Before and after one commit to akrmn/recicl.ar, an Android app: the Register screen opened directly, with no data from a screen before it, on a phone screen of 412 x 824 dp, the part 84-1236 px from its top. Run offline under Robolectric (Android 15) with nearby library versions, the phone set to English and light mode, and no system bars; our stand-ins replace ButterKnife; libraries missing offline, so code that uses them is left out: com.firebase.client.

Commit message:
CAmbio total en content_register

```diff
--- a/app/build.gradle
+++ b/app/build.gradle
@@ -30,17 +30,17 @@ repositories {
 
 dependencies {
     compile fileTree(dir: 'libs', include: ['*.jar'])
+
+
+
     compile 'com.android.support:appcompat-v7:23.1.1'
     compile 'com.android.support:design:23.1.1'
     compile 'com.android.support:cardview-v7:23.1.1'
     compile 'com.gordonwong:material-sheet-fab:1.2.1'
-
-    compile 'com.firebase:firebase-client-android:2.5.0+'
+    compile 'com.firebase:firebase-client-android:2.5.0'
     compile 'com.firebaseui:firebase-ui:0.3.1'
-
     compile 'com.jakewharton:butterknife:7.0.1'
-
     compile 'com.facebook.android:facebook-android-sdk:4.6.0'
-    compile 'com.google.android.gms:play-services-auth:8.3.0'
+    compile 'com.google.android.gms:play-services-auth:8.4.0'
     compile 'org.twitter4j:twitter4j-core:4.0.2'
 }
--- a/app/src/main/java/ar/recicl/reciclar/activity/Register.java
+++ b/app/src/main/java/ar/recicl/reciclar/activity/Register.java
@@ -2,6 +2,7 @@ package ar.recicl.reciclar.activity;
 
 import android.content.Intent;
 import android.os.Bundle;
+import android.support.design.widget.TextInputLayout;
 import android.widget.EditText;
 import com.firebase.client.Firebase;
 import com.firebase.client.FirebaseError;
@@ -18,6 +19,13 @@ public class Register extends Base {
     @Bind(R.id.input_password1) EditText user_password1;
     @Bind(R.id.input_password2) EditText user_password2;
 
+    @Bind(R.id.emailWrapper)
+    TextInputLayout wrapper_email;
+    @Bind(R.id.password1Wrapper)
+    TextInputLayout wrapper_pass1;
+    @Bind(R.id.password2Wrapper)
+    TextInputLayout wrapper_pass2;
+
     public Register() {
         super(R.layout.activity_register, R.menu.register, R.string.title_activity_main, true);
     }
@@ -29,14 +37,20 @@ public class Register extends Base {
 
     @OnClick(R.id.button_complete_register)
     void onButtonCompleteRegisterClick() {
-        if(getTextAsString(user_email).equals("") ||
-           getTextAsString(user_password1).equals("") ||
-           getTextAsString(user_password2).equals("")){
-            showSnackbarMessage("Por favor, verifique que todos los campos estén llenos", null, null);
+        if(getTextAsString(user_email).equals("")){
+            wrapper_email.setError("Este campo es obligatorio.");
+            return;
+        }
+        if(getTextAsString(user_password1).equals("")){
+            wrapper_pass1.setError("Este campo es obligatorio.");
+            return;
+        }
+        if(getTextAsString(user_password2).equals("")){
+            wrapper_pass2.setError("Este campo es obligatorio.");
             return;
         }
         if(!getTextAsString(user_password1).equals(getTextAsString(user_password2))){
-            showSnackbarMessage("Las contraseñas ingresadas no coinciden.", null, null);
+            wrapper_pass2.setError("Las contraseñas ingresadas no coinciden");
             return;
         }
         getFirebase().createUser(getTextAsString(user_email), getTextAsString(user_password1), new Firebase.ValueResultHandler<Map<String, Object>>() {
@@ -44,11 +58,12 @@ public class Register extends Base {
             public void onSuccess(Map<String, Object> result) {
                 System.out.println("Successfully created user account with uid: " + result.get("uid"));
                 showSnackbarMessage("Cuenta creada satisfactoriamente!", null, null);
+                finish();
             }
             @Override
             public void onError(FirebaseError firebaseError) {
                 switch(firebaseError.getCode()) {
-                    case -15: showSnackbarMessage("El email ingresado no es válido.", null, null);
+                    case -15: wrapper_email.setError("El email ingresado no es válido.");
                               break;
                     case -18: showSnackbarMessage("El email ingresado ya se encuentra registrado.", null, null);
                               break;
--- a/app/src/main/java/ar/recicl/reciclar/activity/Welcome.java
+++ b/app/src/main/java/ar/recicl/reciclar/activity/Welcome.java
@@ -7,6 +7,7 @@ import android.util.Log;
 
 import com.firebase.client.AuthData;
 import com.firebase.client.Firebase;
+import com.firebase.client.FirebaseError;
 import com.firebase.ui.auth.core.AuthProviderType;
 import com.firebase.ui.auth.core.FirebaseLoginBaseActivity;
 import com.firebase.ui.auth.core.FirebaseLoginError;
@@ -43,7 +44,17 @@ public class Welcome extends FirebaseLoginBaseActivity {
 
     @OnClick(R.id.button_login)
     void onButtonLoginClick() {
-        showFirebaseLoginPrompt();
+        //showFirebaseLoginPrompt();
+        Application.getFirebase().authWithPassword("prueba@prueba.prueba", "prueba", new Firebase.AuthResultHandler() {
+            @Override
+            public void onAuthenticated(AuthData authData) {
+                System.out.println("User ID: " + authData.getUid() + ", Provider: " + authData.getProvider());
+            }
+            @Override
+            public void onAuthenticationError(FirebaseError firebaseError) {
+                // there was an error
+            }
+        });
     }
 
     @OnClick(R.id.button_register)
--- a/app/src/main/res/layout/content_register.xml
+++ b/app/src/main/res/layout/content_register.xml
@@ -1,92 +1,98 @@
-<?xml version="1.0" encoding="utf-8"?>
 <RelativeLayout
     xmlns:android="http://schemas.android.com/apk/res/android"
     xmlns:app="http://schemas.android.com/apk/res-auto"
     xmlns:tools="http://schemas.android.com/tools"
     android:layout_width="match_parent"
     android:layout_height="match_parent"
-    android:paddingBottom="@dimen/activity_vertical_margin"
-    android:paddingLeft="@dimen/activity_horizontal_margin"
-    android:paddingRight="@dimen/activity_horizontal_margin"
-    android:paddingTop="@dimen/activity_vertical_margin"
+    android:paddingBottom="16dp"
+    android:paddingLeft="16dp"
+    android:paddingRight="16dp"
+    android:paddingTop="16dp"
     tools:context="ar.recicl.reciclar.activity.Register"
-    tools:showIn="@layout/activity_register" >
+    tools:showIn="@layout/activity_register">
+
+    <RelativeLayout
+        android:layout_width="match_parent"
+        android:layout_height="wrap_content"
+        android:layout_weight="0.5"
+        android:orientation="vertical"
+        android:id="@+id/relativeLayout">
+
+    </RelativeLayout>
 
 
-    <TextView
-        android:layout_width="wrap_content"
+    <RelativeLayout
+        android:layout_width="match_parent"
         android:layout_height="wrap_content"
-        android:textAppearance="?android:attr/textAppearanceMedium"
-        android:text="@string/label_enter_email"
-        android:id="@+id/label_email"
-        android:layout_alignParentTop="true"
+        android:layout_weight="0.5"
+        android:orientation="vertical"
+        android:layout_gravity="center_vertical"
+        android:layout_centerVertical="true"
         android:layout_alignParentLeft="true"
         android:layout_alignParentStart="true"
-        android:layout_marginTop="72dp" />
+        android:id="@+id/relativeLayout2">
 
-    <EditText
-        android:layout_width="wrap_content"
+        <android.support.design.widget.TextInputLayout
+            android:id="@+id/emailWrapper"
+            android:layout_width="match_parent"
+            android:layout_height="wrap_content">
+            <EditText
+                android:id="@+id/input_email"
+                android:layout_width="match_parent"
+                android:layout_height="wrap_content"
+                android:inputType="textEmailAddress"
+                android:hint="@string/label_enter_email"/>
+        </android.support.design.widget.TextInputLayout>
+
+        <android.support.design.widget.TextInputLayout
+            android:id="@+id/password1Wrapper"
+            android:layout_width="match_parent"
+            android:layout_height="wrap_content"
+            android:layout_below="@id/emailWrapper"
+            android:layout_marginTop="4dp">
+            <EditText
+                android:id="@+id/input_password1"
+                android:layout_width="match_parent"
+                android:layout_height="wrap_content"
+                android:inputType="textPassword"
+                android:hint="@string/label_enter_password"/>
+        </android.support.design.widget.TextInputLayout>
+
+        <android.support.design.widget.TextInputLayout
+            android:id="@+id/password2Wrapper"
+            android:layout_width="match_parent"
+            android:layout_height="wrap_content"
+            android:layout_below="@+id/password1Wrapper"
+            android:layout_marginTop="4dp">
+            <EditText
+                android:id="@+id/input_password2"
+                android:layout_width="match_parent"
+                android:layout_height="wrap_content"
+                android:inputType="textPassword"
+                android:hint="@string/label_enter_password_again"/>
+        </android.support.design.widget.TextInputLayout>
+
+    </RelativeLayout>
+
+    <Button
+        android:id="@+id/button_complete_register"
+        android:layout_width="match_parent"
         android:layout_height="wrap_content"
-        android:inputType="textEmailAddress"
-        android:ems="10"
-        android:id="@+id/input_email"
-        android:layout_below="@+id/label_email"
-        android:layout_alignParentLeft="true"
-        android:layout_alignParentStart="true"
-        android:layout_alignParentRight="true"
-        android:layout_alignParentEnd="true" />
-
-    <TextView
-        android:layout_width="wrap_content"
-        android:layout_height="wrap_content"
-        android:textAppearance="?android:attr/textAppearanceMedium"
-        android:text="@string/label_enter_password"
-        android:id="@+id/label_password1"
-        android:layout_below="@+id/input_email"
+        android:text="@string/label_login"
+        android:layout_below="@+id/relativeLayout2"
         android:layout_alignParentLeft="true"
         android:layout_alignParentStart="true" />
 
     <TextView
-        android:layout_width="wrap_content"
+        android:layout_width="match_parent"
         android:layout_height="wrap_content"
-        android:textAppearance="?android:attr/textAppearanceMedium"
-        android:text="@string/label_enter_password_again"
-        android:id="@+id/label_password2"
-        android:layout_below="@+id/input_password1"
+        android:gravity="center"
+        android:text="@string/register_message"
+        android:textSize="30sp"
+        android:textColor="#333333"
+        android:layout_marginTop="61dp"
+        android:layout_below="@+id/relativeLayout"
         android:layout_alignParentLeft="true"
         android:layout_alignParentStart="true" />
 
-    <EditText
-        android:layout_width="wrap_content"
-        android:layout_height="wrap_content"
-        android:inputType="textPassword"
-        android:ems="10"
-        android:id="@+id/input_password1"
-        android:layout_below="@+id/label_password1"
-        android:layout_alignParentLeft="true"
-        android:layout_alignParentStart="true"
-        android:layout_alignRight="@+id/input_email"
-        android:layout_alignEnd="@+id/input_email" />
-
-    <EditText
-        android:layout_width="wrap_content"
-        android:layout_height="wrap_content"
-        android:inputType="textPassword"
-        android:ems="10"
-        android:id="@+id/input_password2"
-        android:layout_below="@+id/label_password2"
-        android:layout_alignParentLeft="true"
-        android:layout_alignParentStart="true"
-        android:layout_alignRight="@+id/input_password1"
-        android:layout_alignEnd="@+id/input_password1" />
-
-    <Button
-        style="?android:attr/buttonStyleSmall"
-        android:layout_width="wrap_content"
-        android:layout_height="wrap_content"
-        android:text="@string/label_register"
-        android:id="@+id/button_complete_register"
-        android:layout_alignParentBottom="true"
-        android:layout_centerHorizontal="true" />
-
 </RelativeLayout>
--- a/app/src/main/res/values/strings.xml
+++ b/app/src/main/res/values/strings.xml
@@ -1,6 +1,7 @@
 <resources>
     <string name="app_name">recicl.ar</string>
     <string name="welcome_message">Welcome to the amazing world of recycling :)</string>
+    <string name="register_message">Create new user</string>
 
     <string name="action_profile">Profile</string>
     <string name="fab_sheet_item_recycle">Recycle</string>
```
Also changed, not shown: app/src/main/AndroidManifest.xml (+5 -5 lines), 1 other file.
----
Would you please return all lines of the data that include the word "class"?

(ANSWER AREA)
@@ -18,6 +19,13 @@ public class Register extends Base {
@@ -29,14 +37,20 @@ public class Register extends Base {
@@ -44,11 +58,12 @@ public class Register extends Base {
@@ -43,7 +44,17 @@ public class Welcome extends FirebaseLoginBaseActivity {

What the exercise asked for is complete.